> _What the exercise asks_
Please give the number of lines in the entries below that hold "span", with no other words.
──────── Listed entries
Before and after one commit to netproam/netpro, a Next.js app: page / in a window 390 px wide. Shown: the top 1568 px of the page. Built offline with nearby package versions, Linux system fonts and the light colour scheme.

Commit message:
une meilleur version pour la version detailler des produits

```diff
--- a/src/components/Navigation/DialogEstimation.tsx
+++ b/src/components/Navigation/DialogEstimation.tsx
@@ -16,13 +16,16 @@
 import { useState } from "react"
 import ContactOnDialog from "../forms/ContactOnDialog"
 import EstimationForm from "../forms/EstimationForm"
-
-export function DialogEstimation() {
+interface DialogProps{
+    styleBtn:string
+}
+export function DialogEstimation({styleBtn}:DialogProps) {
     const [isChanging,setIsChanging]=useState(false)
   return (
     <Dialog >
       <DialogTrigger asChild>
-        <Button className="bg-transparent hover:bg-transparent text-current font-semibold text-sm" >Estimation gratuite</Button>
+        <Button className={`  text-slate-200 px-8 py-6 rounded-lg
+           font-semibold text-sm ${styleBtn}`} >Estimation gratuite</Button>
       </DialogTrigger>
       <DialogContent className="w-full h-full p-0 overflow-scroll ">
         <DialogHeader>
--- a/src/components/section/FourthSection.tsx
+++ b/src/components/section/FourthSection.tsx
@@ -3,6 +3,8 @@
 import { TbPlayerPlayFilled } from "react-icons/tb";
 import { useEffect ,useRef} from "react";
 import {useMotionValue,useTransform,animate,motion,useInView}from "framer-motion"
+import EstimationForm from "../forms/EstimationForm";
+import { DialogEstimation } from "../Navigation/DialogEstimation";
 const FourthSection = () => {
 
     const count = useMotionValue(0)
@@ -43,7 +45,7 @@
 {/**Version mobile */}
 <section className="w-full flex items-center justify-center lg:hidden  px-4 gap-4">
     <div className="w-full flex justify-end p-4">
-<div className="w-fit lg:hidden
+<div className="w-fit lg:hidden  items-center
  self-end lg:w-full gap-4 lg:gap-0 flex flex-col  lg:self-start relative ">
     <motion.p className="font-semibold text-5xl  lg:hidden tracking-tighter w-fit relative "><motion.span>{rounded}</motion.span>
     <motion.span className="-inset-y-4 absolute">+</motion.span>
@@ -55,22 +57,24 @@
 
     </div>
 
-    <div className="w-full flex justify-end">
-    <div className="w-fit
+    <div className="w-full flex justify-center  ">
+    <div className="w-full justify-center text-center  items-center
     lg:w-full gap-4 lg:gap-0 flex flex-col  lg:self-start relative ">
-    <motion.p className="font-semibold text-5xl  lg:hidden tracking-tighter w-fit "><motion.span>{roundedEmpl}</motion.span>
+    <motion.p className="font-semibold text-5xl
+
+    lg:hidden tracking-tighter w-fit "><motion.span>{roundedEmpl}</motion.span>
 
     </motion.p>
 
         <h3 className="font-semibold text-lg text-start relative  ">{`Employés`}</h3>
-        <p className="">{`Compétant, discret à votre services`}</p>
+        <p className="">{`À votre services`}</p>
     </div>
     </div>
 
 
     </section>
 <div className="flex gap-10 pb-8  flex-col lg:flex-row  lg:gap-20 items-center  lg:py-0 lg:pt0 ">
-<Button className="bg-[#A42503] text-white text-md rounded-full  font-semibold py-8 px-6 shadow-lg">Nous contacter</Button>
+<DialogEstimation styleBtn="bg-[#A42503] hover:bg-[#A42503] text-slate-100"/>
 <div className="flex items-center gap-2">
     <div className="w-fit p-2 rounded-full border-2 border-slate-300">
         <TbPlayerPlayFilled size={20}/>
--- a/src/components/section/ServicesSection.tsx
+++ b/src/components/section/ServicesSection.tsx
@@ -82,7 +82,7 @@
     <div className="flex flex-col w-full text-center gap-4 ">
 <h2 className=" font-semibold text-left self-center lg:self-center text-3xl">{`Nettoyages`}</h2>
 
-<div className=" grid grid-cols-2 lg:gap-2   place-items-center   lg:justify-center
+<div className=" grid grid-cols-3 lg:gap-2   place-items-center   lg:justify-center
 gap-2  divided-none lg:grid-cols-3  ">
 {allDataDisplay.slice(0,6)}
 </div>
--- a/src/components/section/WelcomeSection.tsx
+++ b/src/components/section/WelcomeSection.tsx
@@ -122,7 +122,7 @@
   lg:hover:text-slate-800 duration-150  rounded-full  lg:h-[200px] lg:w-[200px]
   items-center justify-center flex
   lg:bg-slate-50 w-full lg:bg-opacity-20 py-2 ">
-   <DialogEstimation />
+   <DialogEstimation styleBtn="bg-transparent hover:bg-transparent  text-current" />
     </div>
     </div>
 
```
────────────────
> _Task answer_
4